Church groups and a charity which ran children’s homes were among those who apologised as the first hearing of the Scottish child abuse inquiry took place.

The opening session in Edinburgh heard apologies from groups who said they "deplored that physical sexual abuses could occur".

They included Quarrier's, Daughters of Charity of St Vincent de Paul, Sisters of Nazareth, Good Shepherd Sisters, De La Salle Brothers and Christian Brothers.

More than 60 institutions, including several top private schools and church bodies, are being investigated.

Among those due to give evidence are Barnardo’s, Aberlour and the Church of Scotland’s social care arm, CrossReach.

The inquiry, which is being chaired by Lady Smith, is looking in detail at historical abuse of children in residential care.

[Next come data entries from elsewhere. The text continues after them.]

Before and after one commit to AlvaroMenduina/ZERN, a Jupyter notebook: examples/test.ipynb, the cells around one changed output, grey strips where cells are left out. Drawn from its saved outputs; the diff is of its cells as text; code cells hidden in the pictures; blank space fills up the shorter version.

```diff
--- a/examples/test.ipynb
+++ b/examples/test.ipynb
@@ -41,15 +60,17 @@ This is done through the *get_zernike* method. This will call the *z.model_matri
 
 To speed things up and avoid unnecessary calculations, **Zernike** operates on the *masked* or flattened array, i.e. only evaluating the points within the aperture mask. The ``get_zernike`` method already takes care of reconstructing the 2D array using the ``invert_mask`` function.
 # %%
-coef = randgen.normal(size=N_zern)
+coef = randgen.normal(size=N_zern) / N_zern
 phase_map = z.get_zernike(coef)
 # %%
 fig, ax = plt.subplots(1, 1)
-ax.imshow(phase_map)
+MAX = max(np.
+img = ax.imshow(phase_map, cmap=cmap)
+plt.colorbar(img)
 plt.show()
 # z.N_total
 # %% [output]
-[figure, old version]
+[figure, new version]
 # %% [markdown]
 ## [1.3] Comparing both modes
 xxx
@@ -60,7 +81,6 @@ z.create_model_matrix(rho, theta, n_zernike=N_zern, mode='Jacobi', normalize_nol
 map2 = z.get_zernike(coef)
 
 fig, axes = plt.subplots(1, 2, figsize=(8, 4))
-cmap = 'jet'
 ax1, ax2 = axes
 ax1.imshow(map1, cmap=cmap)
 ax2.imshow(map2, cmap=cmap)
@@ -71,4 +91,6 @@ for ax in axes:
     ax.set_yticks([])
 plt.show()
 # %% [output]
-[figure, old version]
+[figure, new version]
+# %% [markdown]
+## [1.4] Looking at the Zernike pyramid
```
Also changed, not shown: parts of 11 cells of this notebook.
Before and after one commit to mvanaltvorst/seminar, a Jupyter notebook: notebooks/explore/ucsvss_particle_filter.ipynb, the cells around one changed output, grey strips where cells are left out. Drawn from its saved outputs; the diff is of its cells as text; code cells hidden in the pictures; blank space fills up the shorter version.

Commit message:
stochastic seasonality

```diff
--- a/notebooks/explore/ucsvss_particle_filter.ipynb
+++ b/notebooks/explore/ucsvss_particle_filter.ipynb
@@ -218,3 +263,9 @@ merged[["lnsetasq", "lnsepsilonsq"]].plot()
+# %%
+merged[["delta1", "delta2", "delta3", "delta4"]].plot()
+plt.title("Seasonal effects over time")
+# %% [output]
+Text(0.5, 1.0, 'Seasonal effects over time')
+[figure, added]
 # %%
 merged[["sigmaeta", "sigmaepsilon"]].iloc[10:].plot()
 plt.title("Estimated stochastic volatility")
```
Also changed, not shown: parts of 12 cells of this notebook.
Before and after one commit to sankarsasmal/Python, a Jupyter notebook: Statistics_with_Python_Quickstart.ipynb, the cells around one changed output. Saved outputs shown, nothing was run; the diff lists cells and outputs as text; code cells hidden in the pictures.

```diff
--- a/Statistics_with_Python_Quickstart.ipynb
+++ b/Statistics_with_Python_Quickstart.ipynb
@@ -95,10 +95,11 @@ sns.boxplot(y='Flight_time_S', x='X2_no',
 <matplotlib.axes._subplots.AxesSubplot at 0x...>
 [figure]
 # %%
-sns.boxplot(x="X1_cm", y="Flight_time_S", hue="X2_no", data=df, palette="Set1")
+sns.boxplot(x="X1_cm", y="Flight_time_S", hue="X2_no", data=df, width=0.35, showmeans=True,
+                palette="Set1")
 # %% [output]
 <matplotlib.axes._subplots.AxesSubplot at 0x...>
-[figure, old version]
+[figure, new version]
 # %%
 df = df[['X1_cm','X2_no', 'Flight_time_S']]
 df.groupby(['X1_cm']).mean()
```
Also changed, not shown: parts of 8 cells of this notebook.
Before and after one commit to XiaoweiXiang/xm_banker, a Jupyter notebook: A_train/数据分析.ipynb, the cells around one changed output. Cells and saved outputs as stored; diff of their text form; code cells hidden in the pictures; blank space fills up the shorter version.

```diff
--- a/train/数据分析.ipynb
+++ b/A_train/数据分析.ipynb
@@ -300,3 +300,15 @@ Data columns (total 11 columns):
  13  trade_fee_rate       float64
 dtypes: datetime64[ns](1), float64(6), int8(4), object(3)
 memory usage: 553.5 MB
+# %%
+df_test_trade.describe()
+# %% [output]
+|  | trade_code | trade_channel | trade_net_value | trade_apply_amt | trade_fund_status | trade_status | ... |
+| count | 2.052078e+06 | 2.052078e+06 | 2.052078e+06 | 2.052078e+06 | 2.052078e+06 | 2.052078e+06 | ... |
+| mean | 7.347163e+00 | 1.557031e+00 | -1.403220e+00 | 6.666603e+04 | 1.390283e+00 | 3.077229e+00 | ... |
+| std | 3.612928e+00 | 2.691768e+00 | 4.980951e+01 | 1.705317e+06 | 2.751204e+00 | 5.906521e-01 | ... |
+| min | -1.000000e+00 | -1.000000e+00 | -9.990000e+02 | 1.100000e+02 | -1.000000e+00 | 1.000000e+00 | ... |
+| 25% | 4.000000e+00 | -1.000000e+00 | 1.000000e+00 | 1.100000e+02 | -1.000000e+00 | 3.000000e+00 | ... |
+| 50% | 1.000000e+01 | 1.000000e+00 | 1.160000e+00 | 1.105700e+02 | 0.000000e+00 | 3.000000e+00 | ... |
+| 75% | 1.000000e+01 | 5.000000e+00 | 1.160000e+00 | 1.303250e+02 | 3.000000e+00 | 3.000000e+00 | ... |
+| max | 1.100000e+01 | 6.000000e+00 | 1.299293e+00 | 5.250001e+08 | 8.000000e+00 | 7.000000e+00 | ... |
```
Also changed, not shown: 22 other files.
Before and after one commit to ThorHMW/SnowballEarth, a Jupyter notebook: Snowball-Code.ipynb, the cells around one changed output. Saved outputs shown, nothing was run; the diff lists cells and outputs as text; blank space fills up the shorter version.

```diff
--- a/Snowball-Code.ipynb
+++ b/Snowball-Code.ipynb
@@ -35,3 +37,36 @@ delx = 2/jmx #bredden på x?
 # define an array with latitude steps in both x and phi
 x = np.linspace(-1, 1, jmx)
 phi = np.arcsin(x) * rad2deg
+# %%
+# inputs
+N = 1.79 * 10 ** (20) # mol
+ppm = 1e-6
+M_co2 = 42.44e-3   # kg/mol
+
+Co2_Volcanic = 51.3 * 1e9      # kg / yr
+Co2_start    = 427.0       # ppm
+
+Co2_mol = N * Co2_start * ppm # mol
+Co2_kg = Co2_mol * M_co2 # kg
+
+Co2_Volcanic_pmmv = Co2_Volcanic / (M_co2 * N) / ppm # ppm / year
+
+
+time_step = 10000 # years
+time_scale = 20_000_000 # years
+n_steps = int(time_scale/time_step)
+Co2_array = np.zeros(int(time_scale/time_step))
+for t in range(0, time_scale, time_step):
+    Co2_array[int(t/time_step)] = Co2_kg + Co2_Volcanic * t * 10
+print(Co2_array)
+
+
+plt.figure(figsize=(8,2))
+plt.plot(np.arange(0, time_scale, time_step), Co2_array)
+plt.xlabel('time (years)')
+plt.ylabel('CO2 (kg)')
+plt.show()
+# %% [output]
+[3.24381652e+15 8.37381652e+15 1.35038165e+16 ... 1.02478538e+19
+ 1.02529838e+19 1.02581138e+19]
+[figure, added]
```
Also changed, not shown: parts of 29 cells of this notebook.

The inquiry also has an important role to play in considering how we can best to prevent child abuse in the future - NSPCC

It is expected to report in late 2019 - four years after it was set up.

Lady Smith began the public hearings by acknowledging that many children in Scotland have been abused in residential care over the years.

She said: "They suffered some terrible treatment inflicted by those to whom their care was entrusted. That is a matter of grave concern.

"It is critically important that our community engages in facing up to the fact that children in care were wronged and failed in the past and to commit to seeing to it that children of today and of the future are safe.

"It's not easy to do that, for many it will be a painful process. But if we are to achieve real, substantial and lasting change for the better it has to be done."

John Scott QC, for the In Care Abuse Survivors group (Incas), said children had been "cruelly betrayed by those supposed to care for them".

He said the inquiry had come too late for those who have already died, but added: "It is not too late for at least some acknowledgement and accountability, not too late for some compensation, not too late for other survivors to come forward."

An NSPCC Scotland spokesperson said: "Victims of abuse in Scotland have waited too long to have their voices heard and we urge survivors to make contact with the inquiry to tell their story. We hope that the inquiry – when it reports – will succeed in addressing the full extent of any abuse that took place against vulnerable children in care.

“The inquiry also has an important role to play in considering how we can best to prevent child abuse in the future.”

Members of the public are welcome to attend the hearings although in some situations, the Chair may decide to hold hearings in private without the public present. There is no reserved seating in the public area and it is not necessary to notify the Inquiry of attendance in advance.

For those not able to attend hearings, a word-for-word transcript will be available for each hearing day on the inquiry website.